### WHAT IS REQUIRED
Only the count is wanted here: how many lines of the entries hold the string "minutes"?

### DATA TO USE
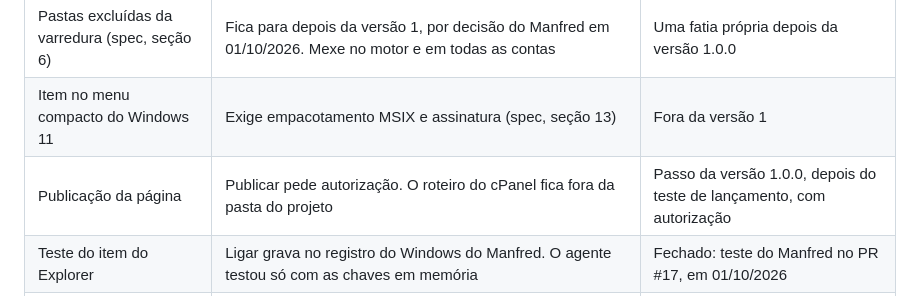
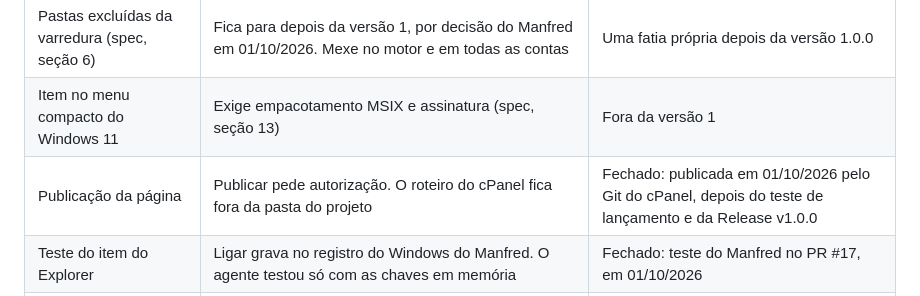
Before and after one commit to manfredjr/mapdisk, a Markdown page: docs/superpowers/pendencias.md, the part around the change. Drawn GitHub-style.

```diff
--- a/docs/superpowers/pendencias.md
+++ b/docs/superpowers/pendencias.md
@@ -92,7 +92,7 @@ Rascunho feito a partir da seção 4.2 da verificação jurídica de 28/09/2026.
 |---|---|---|
 | Pastas excluídas da varredura (spec, seção 6) | Fica para depois da versão 1, por decisão do Manfred em 01/10/2026. Mexe no motor e em todas as contas | Uma fatia própria depois da versão 1.0.0 |
 | Item no menu compacto do Windows 11 | Exige empacotamento MSIX e assinatura (spec, seção 13) | Fora da versão 1 |
-| Publicação da página | Publicar pede autorização. O roteiro do cPanel fica fora da pasta do projeto | Passo da versão 1.0.0, depois do teste de lançamento, com autorização |
+| Publicação da página | Publicar pede autorização. O roteiro do cPanel fica fora da pasta do projeto | Fechado: publicada em 01/10/2026 pelo Git do cPanel, depois do teste de lançamento e da Release v1.0.0 |
 | Teste do item do Explorer | Ligar grava no registro do Windows do Manfred. O agente testou só com as chaves em memória | Fechado: teste do Manfred no PR #17, em 01/10/2026 |
 | Exportar pela janela | O diálogo de salvar não foi operado pelo agente. O relatório e o CSV foram conferidos pela linha de comando, que usa o mesmo código | Fechado: teste do Manfred no PR #17, em 01/10/2026 |
 
```
Also changed, not shown: README.md (+1 -1 lines).
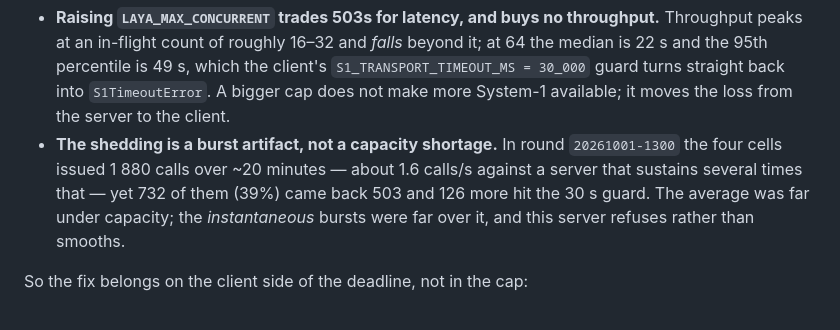
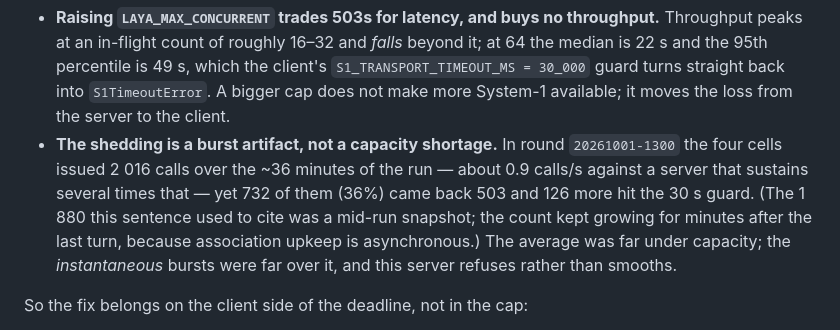
Before and after one commit to Jaffe2718/s1cap, a Markdown page: docs/LAYA_RUNTIME.md, the part around the change. Drawn GitHub-style.

Commit message:
docs(laya): re-base the load rate on the run's final call count
The four cells issued 2 016 System-1 calls, not the 1 880 this sentence cited -- that was a mid-run snapshot, and
the count kept growing for minutes after the last turn because association upkeep is asynchronous. Over the run's
~36 minutes the average is about 0.9 calls/s against a server that sustains several times that, with 732 refusals
(36%) and 126 transport-guard deaths.

The conclusion is unchanged and in fact sharper: the average load was far under capacity, so what lost the calls
was burstiness plus a server that refuses instead of queueing.

```diff
--- a/docs/LAYA_RUNTIME.md
+++ b/docs/LAYA_RUNTIME.md
@@ -185,9 +185,11 @@ Two conclusions, and they point opposite ways from the obvious fix:
   49 s, which the client's `S1_TRANSPORT_TIMEOUT_MS = 30_000` guard turns straight back into `S1TimeoutError`.
   A bigger cap does not make more System-1 available; it moves the loss from the server to the client.
 - **The shedding is a burst artifact, not a capacity shortage.** In round `20261001-1300` the four cells issued
-  1 880 calls over ~20 minutes — about 1.6 calls/s against a server that sustains several times that — yet 732 of
-  them (39%) came back 503 and 126 more hit the 30 s guard. The average was far under capacity; the *instantaneous*
-  bursts were far over it, and this server refuses rather than smooths.
+  2 016 calls over the ~36 minutes of the run — about 0.9 calls/s against a server that sustains several times that
+  — yet 732 of them (36%) came back 503 and 126 more hit the 30 s guard. (The 1 880 this sentence used to cite was
+  a mid-run snapshot; the count kept growing for minutes after the last turn, because association upkeep is
+  asynchronous.) The average was far under capacity; the *instantaneous* bursts were far over it, and this server
+  refuses rather than smooths.
 
 So the fix belongs on the client side of the deadline, not in the cap:
 
```
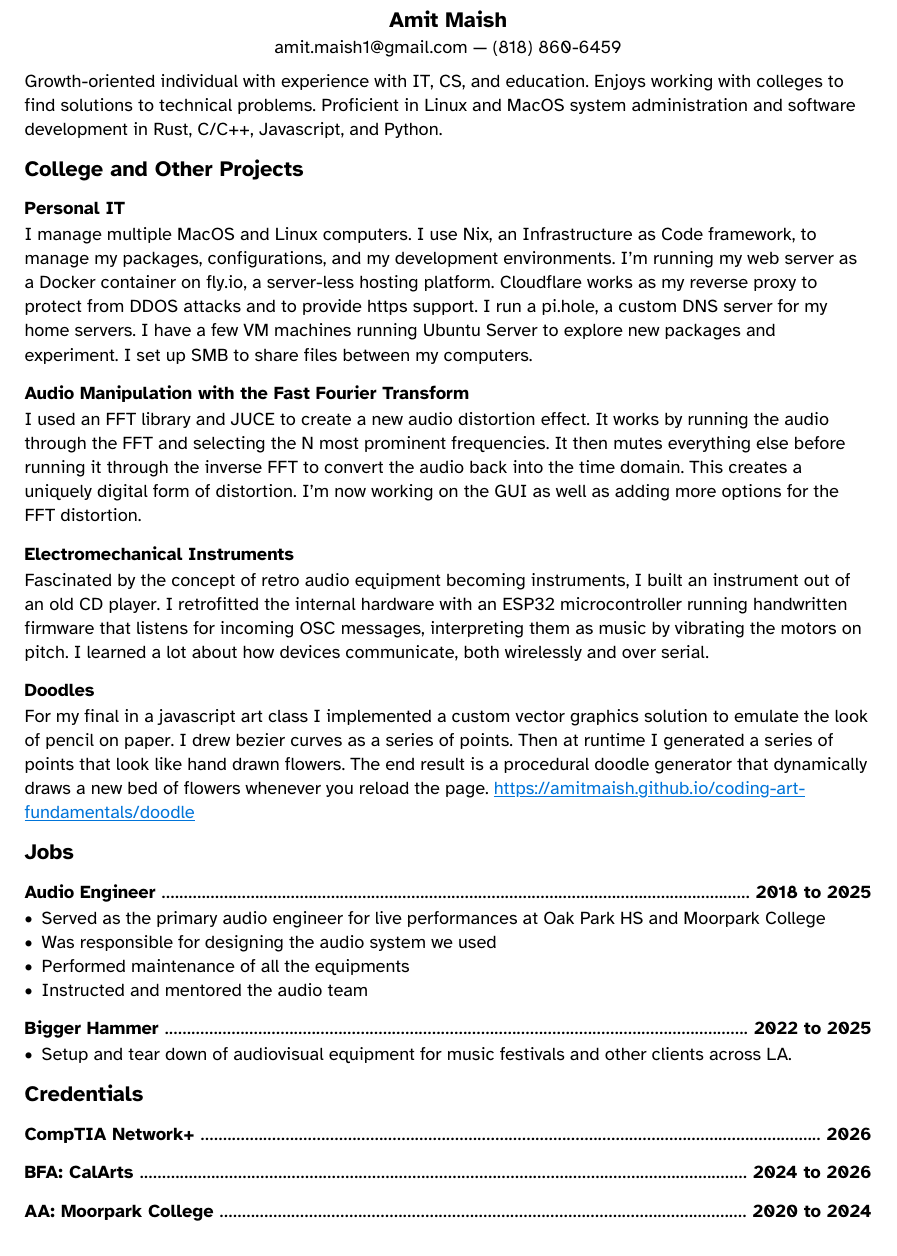
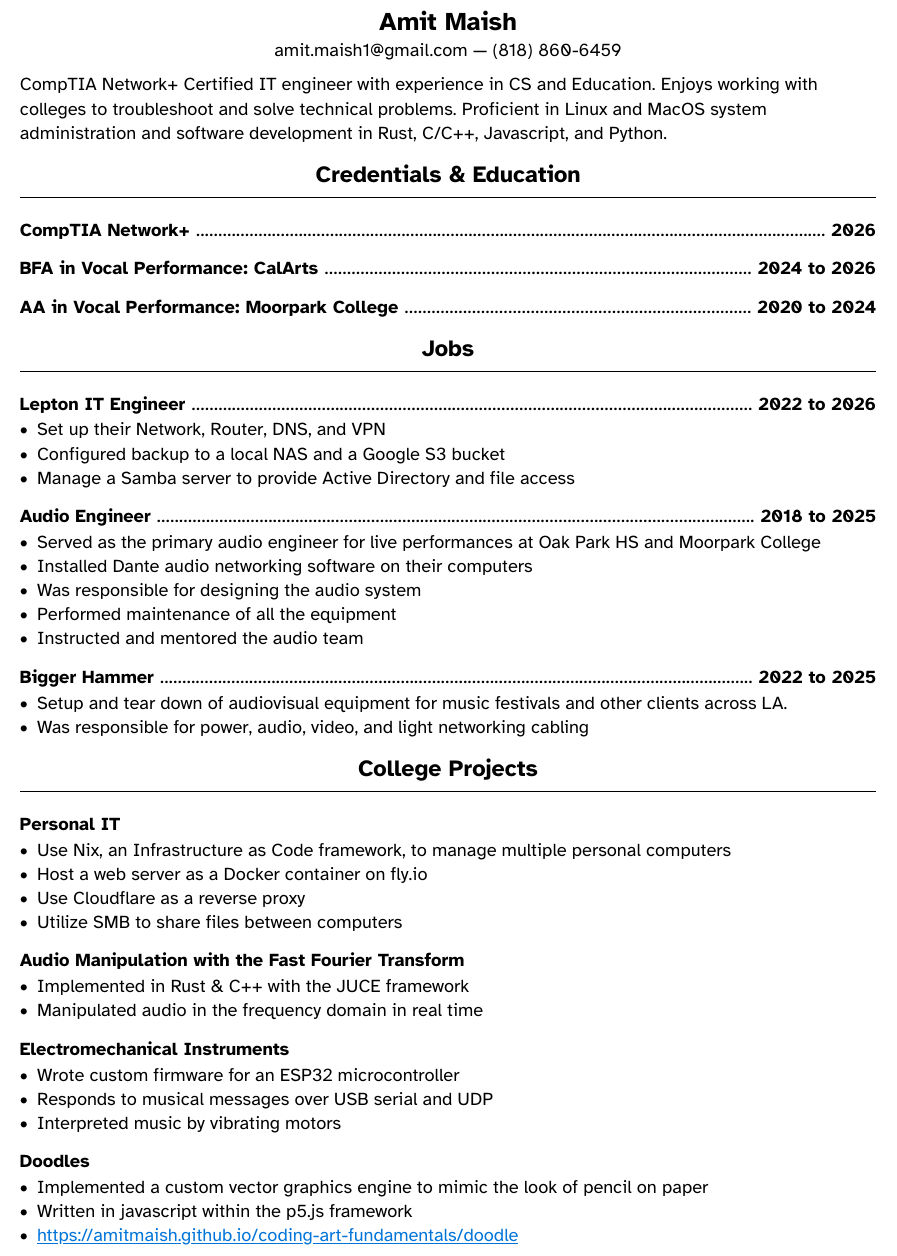
Before and after one commit to amitmaish/aboutme, a Typst document (tech_resume/resume.typ): part of the page, cut so that both start at the same text. Compiled offline with Typst 0.15; a missing font is replaced by an installed copy or a similar font.

Commit message:
updated resume

```diff
--- a/tech_resume/resume.typ
+++ b/tech_resume/resume.typ
@@ -20,3 +30,4 @@
   )
 ])
 
+CompTIA Network+ Certified IT engineer with experience in CS and Education. Enjoys working with colleges to troubleshoot and solve technical problems. Proficient in Linux and MacOS system administration and software development in Rust, C/C++, Javascript, and Python.
@@ -24,43 +34,48 @@
 
-// Proficient in Linux and MacOS system administration and software development in Rust, C/C++, Javascript, and Python.
+== Credentials & Education
 
-Growth-oriented individual with experience with IT, CS, and education. Enjoys working with colleges to find solutions to technical problems. Proficient in Linux and MacOS system administration and software development in Rust, C/C++, Javascript, and Python.
+=== CompTIA Network+ #dots 2026
 
-== College and Other Projects
+=== BFA in Vocal Performance: CalArts #dots 2024 to 2026
 
-// === Custom System Configuration and Management:
-// I manage multiple MacOS and Linux computers and need a reliable way to synchronize configuration changes across them. This lead me to develop my own declarative system to perform distributed configuration management for all of my computers from a single set of configuration files to make this as seamless as possible. I designed the system to use Git to ensure that any changes are easily tracked.
-
-=== Personal IT
-I manage multiple MacOS and Linux computers. I use Nix, an Infrastructure as Code framework, to manage my packages, configurations, and my development environments. I'm running my web server as a Docker container on fly.io, a server-less hosting platform. Cloudflare works as my reverse proxy to protect from DDOS attacks and to provide https support. I run a pi.hole, a custom DNS server for my home servers. I have a few VM machines running Ubuntu Server to explore new packages and experiment. I set up SMB to share files between my computers.
-
-=== Audio Manipulation with the Fast Fourier Transform
-I used an FFT library and JUCE to create a new audio distortion effect. It works by running the audio through the FFT and selecting the N most prominent frequencies. It then mutes everything else before running it through the inverse FFT to convert the audio back into the time domain. This creates a uniquely digital form of distortion. I'm now working on the GUI as well as adding more options for the FFT distortion.
-
-// === Game of Colors:
-// Designed a version of Conway's Game of Life that's generalized to multiple dimensions. In order to support N dimensions I generalized the math to use vector operations. The program is implemented in Rust and the frames were combined into a video using ffmpeg. I ran a popular video through the algorithm: #link("https://youtu.be/ZK_-tXo9KA0?si=5k5TbYx53J7GLOF0")
-
-=== Electromechanical Instruments
-Fascinated by the concept of retro audio equipment becoming instruments, I built an instrument out of an old CD player. I retrofitted the internal hardware with an ESP32 microcontroller running handwritten firmware that listens for incoming OSC messages, interpreting them as music by vibrating the motors on pitch. I learned a lot about how devices communicate, both wirelessly and over serial.
-
-=== Doodles
-For my final in a javascript art class I implemented a custom vector graphics solution to emulate the look of pencil on paper. I drew bezier curves as a series of points. Then at runtime I generated a series of points that look like hand drawn flowers. The end result is a procedural doodle generator that dynamically draws a new bed of flowers whenever you reload the page. #link("https://amitmaish.github.io/coding-art-fundamentals/doodle")
+=== AA in Vocal Performance: Moorpark College #dots 2020 to 2024
 
 == Jobs
 
+=== Lepton IT Engineer #dots 2022 to 2026
+- Set up their Network, Router, DNS, and VPN
+- Configured backup to a local NAS and a Google S3 bucket
+- Manage a Samba server to provide Active Directory and file access
+
 === Audio Engineer #dots 2018 to 2025
 - Served as the primary audio engineer for live performances at Oak Park HS and Moorpark College
-- Was responsible for designing the audio system we used
-- Performed maintenance of all the equipments
+- Installed Dante audio networking software on their computers
+- Was responsible for designing the audio system
+- Performed maintenance of all the equipment
 - Instructed and mentored the audio team
 
 === Bigger Hammer #dots 2022 to 2025
 - Setup and tear down of audiovisual equipment for music festivals and other clients across LA.
+- Was responsible for power, audio, video, and light networking cabling
 
-== Credentials
+== College Projects
 
-=== CompTIA Network+ #dots 2026
+=== Personal IT
+- Use Nix, an Infrastructure as Code framework, to manage multiple personal computers
+- Host a web server as a Docker container on fly.io
+- Use Cloudflare as a reverse proxy
+- Utilize SMB to share files between computers
 
-=== BFA: CalArts #dots 2024 to 2026
+=== Audio Manipulation with the Fast Fourier Transform
+- Implemented in Rust & C++ with the JUCE framework
+- Manipulated audio in the frequency domain in real time
 
-=== AA: Moorpark College #dots 2020 to 2024
+=== Electromechanical Instruments
+- Wrote custom firmware for an ESP32 microcontroller
+- Responds to musical messages over USB serial and UDP
+- Interpreted music by vibrating motors
+
+=== Doodles
+- Implemented a custom vector graphics engine to mimic the look of pencil on paper
+- Written in javascript within the p5.js framework
+- #link("https://amitmaish.github.io/coding-art-fundamentals/doodle")
```
Also changed, not shown: tech_resume/resume.typ (15 more changed lines).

### WRITTEN SOLUTION
5